═══ Input data ═══
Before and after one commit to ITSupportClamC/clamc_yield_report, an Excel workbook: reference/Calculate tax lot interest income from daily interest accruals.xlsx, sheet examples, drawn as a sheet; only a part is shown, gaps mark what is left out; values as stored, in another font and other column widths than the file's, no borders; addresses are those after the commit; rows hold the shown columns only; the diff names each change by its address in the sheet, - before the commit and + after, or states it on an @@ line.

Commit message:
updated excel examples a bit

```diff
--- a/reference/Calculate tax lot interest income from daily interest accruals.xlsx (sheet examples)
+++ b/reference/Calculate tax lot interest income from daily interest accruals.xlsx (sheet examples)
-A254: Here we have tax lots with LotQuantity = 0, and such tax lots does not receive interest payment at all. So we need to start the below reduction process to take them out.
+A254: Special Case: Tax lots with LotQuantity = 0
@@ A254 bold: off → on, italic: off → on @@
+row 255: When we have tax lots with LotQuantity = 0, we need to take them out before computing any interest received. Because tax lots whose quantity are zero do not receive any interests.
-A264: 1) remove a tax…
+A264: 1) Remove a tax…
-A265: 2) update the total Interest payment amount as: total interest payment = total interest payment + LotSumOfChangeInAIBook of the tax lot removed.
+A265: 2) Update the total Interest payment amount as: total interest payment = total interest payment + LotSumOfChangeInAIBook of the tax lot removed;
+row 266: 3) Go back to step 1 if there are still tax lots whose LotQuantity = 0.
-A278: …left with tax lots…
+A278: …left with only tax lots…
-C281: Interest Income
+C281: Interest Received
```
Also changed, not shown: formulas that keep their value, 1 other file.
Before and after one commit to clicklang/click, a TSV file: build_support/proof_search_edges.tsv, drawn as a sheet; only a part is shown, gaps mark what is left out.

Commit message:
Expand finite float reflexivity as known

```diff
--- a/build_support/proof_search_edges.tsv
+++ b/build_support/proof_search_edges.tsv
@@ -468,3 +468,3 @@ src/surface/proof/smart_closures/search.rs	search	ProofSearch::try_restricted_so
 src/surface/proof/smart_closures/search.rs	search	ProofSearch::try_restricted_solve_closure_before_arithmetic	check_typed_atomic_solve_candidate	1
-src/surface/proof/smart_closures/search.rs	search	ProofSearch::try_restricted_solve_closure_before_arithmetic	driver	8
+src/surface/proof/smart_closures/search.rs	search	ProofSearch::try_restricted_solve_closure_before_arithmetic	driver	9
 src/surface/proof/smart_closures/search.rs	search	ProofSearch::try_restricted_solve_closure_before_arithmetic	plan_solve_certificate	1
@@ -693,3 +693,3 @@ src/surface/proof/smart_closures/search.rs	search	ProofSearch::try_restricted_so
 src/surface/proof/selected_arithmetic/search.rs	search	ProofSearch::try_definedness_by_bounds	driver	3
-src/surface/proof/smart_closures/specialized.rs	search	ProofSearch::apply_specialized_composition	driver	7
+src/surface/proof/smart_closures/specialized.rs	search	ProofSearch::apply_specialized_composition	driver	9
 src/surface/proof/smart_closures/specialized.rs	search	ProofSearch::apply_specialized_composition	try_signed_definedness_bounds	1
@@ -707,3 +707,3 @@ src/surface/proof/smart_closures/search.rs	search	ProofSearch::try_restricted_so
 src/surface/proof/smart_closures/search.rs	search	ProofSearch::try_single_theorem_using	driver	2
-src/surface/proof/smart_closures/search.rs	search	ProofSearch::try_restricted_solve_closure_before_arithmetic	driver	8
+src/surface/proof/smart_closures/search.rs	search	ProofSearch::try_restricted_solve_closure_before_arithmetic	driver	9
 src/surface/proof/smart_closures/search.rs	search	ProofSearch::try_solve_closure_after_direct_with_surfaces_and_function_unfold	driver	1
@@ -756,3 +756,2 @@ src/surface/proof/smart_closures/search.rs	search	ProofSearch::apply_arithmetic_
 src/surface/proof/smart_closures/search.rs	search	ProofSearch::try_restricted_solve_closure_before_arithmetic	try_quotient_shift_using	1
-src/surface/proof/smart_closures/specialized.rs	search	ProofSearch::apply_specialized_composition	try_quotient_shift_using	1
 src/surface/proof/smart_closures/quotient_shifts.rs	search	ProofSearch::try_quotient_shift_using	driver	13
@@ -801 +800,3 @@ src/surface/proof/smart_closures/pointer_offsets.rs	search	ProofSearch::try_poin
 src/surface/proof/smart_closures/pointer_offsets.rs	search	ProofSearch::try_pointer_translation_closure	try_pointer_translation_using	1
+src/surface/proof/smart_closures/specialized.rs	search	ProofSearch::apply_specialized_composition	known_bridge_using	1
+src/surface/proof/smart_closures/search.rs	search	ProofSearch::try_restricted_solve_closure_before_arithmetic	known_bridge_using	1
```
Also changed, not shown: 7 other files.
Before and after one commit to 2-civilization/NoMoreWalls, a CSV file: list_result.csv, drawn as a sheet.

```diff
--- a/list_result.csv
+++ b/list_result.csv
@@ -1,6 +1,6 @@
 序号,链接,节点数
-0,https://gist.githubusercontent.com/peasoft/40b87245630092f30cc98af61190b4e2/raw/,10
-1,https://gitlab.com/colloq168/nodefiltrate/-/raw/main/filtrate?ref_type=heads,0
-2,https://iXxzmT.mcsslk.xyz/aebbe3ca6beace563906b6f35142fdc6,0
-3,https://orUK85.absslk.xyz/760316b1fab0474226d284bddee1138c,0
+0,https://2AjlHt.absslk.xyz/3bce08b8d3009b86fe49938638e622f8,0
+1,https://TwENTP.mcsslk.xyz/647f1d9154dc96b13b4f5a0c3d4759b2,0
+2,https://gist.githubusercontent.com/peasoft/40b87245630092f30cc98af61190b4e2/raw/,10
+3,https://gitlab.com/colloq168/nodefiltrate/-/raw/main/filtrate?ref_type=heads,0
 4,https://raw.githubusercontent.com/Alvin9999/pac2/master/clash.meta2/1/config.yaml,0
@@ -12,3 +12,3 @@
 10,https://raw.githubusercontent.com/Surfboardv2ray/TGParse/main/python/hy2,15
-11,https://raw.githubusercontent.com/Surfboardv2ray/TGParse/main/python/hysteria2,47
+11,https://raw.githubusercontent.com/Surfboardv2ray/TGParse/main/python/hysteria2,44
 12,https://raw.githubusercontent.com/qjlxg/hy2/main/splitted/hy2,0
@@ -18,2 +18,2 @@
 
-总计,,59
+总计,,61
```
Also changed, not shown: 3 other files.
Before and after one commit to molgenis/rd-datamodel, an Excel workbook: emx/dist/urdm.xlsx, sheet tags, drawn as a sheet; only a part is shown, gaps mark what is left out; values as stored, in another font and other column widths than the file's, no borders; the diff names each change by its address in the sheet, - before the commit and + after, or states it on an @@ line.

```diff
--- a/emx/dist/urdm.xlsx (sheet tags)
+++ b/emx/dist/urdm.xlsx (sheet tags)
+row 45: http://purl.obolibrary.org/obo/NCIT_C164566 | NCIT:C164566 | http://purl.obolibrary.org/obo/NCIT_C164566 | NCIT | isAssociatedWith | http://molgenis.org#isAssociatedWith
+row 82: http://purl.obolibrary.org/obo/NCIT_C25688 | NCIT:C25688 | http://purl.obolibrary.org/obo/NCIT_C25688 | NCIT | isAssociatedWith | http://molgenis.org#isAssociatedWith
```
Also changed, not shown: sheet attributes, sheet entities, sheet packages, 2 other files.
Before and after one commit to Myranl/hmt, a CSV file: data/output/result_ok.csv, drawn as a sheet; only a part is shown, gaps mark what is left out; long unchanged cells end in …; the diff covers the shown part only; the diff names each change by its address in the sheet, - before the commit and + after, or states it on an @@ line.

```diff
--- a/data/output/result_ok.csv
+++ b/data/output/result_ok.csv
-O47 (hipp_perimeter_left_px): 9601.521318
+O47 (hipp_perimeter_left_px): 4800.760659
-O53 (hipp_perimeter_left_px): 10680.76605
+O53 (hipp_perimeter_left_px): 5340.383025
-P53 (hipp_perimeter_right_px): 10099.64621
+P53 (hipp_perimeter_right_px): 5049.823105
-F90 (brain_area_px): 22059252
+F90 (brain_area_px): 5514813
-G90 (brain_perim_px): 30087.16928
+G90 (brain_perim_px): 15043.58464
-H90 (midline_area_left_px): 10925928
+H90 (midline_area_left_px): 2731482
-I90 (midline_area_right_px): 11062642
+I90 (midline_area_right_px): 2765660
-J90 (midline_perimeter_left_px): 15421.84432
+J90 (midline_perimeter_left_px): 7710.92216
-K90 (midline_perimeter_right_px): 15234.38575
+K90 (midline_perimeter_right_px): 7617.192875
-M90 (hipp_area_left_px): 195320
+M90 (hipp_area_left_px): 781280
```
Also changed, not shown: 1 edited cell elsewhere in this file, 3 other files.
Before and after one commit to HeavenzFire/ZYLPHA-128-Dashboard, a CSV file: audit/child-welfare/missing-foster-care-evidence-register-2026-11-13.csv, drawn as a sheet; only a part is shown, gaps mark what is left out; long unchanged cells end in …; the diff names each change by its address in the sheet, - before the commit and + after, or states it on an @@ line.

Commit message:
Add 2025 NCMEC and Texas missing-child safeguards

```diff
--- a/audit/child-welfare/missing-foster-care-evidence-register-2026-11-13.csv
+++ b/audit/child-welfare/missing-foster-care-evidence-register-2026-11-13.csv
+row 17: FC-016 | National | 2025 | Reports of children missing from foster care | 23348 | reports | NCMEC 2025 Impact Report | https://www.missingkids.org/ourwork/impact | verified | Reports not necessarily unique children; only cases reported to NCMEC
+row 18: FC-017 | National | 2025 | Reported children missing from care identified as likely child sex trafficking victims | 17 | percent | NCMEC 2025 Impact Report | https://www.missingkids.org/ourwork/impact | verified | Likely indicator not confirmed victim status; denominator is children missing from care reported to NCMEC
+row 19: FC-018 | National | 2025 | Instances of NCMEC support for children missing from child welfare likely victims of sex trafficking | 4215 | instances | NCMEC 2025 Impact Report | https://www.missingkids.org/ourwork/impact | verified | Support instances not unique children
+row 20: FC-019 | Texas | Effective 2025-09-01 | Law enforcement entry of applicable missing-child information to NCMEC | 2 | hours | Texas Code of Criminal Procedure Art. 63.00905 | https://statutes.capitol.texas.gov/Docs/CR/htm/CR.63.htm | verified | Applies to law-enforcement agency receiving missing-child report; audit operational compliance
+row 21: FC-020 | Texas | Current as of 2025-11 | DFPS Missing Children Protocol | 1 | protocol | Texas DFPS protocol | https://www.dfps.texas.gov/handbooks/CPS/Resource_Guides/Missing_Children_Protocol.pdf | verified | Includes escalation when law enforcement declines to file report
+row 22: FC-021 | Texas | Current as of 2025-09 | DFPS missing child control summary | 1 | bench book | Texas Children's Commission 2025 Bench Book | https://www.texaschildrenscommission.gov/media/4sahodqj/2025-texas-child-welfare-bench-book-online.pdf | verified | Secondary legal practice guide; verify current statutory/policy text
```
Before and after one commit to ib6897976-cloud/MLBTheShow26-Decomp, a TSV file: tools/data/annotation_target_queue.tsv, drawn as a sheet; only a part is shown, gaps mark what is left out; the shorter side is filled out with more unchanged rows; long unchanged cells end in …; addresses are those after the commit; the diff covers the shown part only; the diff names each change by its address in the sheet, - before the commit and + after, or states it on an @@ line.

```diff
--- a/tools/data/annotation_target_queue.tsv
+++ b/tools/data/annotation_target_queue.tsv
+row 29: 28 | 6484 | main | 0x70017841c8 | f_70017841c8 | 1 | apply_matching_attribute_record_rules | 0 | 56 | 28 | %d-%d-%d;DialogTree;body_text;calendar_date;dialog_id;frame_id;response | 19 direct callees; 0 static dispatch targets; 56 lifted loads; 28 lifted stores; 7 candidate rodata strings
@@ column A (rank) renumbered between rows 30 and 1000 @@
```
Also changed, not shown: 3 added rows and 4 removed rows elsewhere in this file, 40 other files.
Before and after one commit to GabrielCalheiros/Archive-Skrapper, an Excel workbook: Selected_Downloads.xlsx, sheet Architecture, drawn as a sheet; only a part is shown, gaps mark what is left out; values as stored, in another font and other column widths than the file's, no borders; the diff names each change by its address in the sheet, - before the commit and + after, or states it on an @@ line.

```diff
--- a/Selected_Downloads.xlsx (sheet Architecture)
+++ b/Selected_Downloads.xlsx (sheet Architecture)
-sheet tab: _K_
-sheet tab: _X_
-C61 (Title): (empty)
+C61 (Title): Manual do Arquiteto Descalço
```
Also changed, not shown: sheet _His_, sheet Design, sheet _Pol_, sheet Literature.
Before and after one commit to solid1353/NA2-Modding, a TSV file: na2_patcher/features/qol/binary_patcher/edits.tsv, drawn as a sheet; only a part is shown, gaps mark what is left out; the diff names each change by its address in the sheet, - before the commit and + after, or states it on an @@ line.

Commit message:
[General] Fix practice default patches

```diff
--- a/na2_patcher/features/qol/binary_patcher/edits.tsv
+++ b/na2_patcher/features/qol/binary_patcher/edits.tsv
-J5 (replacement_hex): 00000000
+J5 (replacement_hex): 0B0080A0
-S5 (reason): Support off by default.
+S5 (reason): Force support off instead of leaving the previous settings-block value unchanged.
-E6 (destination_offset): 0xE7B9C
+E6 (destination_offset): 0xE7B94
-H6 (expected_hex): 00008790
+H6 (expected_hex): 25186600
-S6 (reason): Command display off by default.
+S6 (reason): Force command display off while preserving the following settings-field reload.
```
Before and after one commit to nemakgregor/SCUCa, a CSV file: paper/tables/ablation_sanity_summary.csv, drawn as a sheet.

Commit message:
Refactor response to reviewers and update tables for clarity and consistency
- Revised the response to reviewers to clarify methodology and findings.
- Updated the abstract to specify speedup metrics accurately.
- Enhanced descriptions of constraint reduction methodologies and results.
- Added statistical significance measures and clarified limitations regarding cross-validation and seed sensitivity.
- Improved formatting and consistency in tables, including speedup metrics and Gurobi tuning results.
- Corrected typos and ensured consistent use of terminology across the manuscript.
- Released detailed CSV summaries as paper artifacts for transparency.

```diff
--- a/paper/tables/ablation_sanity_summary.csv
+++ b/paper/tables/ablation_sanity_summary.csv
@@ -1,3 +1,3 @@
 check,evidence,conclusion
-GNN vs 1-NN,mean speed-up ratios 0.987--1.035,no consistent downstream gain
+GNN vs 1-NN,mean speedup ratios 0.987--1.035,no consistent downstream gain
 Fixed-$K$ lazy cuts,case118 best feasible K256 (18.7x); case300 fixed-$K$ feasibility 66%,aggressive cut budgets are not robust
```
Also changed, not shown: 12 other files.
═══
The string "from" shows up in some lines of the listing. Copy each such line.

Before and after one commit to ITSupportClamC/clamc_yield_report, an Excel workbook: reference/Calculate tax lot interest income from daily interest accruals.xlsx, sheet examples, drawn as a sheet; only a part is shown, gaps mark what is left out; values as stored, in another font and other column widths than the file's, no borders; addresses are those after the commit; rows hold the shown columns only; the diff names each change by its address in the sheet, - before the commit and + after, or states it on an @@ line.
--- a/reference/Calculate tax lot interest income from daily interest accruals.xlsx (sheet examples)
+++ b/reference/Calculate tax lot interest income from daily interest accruals.xlsx (sheet examples)
+row 17: FC-016 | National | 2025 | Reports of children missing from foster care | 23348 | reports | NCMEC 2025 Impact Report | https://www.missingkids.org/ourwork/impact | verified | Reports not necessarily unique children; only cases reported to NCMEC
+row 18: FC-017 | National | 2025 | Reported children missing from care identified as likely child sex trafficking victims | 17 | percent | NCMEC 2025 Impact Report | https://www.missingkids.org/ourwork/impact | verified | Likely indicator not confirmed victim status; denominator is children missing from care reported to NCMEC
+row 19: FC-018 | National | 2025 | Instances of NCMEC support for children missing from child welfare likely victims of sex trafficking | 4215 | instances | NCMEC 2025 Impact Report | https://www.missingkids.org/ourwork/impact | verified | Support instances not unique children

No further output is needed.